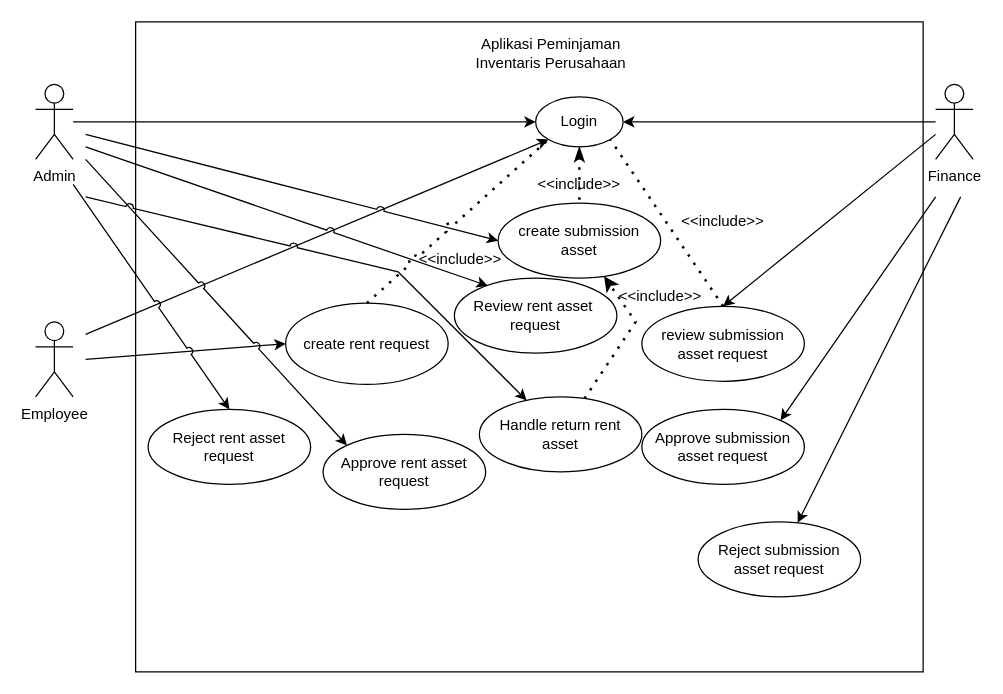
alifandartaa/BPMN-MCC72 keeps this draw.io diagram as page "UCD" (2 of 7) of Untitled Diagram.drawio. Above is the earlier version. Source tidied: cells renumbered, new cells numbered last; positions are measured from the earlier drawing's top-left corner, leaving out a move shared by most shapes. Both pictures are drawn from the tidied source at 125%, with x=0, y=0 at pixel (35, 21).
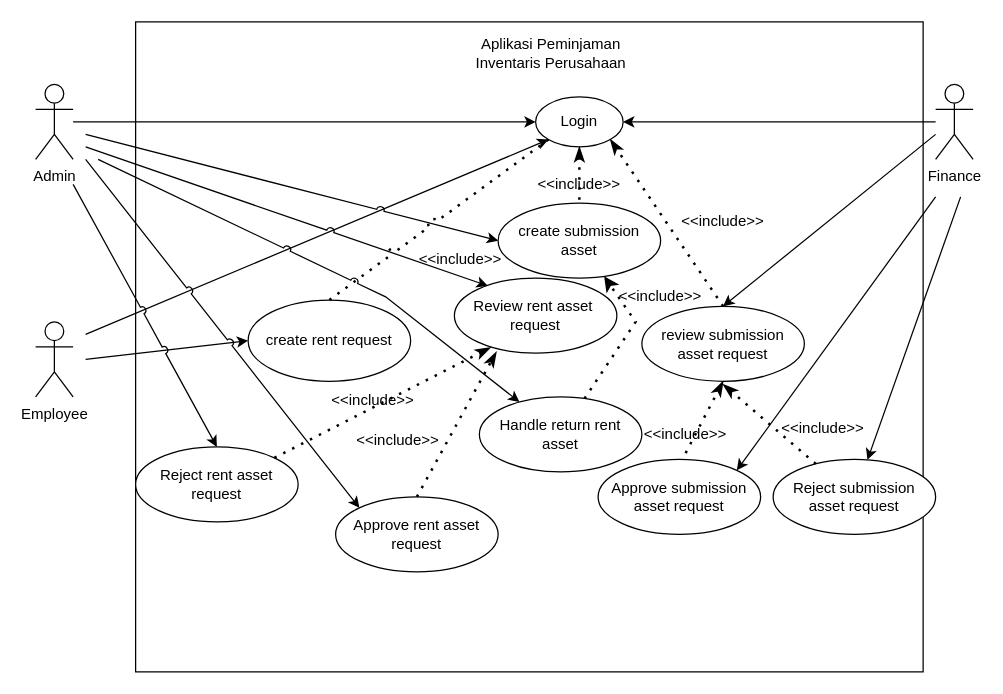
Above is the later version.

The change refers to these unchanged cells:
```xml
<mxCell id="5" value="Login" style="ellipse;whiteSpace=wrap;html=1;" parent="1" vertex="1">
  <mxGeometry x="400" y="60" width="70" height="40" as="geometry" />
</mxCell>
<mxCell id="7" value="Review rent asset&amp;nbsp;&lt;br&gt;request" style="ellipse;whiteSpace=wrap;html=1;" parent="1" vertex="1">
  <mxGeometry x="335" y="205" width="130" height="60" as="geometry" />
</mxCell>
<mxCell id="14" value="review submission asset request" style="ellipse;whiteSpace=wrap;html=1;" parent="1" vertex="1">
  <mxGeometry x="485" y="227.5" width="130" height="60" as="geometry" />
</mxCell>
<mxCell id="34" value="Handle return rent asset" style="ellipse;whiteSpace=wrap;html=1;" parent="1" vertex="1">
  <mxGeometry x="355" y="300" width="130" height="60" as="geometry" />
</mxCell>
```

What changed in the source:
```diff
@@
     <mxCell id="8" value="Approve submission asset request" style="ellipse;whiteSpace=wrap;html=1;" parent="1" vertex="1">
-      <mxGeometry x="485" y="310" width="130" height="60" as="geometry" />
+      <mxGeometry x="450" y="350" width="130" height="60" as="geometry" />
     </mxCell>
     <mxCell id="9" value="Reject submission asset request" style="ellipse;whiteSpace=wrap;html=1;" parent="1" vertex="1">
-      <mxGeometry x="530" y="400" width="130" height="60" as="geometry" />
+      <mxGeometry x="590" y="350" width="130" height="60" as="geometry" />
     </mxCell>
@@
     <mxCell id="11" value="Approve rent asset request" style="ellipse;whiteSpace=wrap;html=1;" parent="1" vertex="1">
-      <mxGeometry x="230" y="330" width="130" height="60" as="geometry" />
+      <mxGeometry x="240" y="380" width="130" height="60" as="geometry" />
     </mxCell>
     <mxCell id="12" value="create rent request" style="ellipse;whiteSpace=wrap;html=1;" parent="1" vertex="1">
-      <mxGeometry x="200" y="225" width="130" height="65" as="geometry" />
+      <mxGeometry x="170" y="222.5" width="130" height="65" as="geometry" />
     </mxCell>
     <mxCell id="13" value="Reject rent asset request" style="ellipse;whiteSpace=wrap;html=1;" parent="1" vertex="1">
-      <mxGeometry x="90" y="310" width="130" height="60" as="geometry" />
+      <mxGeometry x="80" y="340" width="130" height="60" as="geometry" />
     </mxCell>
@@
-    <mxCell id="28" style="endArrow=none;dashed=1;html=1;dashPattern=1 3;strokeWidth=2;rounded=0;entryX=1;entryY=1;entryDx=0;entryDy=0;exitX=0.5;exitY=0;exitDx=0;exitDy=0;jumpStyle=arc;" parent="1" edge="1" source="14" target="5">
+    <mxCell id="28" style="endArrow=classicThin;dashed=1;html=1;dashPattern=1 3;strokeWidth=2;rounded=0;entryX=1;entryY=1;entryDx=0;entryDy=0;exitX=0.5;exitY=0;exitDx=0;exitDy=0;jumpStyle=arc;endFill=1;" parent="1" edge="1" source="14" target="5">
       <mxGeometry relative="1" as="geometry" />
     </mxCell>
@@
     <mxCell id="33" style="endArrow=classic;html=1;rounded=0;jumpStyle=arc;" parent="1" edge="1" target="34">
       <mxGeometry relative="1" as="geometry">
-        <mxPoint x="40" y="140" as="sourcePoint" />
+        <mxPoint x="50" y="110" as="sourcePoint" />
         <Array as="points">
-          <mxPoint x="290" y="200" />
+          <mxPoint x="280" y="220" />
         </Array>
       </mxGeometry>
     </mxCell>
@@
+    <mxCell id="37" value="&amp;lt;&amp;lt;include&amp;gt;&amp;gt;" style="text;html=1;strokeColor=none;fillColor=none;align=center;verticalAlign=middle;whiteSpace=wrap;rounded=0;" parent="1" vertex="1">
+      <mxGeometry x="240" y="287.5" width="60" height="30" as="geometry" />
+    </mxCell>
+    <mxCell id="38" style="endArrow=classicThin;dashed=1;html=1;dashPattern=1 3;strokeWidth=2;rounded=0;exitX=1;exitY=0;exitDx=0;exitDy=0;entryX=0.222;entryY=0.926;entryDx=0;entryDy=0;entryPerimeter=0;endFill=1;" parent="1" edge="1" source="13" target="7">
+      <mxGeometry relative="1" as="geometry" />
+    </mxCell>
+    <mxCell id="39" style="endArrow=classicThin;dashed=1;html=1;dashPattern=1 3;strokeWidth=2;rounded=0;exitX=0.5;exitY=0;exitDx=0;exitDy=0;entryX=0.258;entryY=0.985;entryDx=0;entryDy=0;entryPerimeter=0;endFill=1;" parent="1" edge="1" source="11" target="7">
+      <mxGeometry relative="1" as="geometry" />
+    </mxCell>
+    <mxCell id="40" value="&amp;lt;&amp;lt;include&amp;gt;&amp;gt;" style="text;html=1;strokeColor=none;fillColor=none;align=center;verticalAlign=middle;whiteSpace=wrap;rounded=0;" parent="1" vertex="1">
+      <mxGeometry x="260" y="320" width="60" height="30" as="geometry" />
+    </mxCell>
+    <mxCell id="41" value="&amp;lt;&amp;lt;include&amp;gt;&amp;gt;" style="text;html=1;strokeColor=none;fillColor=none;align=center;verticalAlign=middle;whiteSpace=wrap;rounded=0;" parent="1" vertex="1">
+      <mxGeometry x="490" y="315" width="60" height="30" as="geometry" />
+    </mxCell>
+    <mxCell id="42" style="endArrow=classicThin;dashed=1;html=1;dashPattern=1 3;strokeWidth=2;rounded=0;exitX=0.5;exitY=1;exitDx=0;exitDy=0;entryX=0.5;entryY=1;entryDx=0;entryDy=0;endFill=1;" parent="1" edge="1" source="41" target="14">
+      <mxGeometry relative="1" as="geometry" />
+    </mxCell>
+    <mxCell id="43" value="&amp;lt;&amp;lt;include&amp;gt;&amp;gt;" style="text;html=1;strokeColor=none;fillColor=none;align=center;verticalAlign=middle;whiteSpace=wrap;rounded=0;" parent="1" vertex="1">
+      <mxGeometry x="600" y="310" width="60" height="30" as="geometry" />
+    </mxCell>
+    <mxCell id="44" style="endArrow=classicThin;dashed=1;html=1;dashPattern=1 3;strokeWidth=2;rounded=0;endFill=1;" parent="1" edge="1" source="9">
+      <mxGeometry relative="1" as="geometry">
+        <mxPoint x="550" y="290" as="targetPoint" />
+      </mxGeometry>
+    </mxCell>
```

+ + + + +

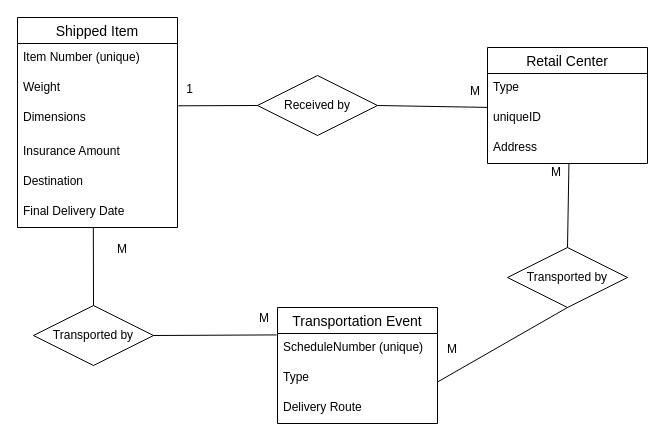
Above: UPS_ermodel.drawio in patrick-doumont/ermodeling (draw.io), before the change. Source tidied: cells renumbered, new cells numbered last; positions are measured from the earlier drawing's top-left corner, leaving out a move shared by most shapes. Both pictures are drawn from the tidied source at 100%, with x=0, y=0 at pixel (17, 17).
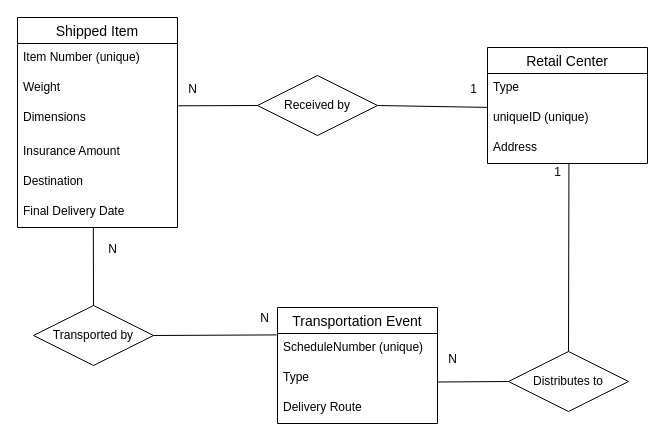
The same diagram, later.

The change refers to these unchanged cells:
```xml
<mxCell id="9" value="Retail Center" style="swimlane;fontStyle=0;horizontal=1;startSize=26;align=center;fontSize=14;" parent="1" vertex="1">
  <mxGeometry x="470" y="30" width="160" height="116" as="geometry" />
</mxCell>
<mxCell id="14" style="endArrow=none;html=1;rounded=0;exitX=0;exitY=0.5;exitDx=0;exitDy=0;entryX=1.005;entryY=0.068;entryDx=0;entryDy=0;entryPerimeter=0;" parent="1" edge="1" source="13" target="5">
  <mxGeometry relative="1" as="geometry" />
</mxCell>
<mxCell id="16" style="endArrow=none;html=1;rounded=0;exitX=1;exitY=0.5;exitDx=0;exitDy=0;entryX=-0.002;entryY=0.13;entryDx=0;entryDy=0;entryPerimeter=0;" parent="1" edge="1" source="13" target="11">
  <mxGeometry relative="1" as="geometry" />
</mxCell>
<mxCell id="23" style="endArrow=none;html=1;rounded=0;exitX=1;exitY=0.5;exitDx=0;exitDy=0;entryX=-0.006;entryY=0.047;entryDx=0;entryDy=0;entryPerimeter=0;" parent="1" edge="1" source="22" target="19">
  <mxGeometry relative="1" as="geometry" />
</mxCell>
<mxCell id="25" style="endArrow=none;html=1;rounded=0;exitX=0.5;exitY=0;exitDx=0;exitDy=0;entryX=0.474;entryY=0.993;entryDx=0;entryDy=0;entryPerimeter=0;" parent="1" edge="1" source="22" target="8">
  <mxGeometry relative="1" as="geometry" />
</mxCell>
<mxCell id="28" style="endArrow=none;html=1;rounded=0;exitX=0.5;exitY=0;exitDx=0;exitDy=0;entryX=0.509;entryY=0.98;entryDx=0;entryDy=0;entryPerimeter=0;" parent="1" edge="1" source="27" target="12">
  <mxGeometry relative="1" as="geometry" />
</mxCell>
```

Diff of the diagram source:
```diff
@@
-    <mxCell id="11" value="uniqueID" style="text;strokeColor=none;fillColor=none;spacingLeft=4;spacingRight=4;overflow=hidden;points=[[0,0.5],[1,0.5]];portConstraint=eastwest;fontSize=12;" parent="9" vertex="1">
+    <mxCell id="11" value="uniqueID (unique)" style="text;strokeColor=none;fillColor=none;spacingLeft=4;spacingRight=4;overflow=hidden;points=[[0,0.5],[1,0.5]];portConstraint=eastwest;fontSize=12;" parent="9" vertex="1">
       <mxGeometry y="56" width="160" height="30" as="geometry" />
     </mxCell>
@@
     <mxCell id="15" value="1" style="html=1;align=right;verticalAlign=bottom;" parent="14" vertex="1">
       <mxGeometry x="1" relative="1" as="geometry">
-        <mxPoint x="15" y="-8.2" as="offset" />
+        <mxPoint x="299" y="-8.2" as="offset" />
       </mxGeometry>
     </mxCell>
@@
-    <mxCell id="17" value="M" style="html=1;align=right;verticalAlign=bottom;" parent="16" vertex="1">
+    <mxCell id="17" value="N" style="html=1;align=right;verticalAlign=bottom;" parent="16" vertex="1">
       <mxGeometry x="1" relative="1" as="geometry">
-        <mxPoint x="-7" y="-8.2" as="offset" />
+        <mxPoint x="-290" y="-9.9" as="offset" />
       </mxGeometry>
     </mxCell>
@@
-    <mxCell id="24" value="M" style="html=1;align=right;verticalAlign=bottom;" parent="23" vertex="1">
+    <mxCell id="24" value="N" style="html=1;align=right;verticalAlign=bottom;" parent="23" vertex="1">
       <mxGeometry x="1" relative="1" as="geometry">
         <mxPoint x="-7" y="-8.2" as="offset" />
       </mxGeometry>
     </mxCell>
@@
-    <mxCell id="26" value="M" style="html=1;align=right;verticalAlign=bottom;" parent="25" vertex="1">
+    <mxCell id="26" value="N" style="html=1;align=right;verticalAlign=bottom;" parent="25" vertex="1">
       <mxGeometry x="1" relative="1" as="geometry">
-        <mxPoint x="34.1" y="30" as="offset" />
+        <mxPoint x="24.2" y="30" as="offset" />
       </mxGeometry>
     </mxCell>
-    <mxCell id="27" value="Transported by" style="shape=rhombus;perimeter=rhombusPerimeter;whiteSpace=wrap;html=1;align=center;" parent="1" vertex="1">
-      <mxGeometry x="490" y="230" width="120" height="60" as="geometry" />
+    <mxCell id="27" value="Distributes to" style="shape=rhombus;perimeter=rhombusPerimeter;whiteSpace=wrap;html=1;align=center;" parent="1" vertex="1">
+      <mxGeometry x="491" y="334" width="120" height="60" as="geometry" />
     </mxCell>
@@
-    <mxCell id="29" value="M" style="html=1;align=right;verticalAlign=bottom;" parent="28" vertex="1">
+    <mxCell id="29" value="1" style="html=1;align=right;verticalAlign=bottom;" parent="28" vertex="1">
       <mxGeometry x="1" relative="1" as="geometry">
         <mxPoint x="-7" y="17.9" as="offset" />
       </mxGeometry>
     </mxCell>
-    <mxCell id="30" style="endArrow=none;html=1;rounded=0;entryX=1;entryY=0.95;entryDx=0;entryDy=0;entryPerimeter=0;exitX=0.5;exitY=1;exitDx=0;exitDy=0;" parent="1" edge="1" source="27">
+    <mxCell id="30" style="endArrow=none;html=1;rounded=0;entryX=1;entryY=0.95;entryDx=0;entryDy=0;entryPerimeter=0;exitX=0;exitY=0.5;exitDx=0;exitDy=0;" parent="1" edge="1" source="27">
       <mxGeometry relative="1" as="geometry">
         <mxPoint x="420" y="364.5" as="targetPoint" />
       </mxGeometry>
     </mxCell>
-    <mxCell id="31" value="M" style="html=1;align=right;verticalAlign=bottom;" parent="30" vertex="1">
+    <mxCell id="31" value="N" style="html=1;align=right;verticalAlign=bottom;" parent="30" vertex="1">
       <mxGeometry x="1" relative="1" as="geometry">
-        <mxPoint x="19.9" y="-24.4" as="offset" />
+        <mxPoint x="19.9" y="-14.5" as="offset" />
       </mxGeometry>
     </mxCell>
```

+ + + + +

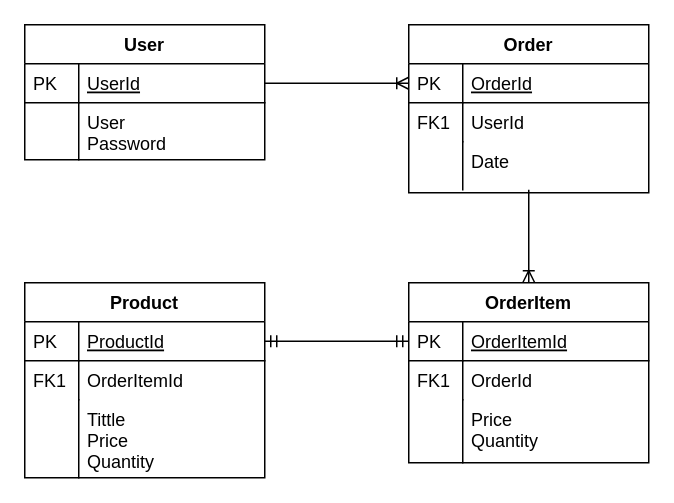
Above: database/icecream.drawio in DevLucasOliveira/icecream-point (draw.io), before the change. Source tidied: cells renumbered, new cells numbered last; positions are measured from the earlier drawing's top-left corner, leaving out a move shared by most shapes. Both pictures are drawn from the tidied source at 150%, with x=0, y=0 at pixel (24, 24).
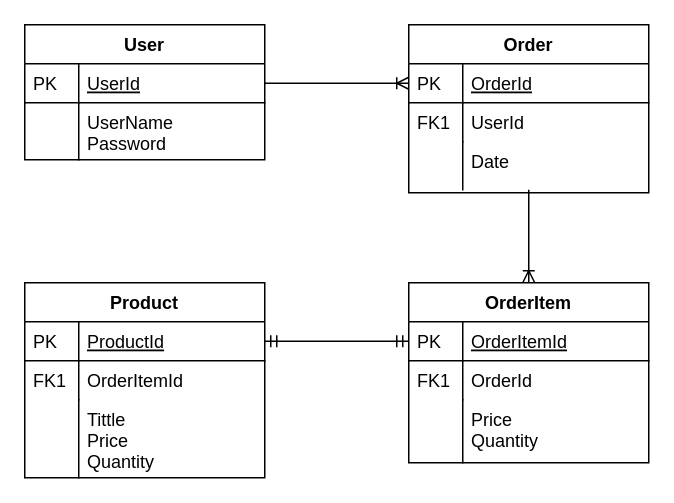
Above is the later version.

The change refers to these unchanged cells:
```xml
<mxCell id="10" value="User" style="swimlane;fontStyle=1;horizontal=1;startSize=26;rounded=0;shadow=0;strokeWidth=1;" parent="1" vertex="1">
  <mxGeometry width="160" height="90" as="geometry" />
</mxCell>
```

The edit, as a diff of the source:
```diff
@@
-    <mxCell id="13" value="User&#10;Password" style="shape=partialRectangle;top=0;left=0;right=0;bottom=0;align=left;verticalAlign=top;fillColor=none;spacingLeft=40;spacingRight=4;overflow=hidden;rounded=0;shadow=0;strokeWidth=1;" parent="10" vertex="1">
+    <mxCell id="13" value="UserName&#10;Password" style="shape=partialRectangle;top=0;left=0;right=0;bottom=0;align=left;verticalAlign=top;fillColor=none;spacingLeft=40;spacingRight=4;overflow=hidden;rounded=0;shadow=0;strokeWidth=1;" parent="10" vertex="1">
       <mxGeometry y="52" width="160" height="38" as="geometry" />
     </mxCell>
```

+ + + + +

• Required work:
Look over the records above and say, with no extra words, how many lines include "targetPoint".

• Answer to this task:
2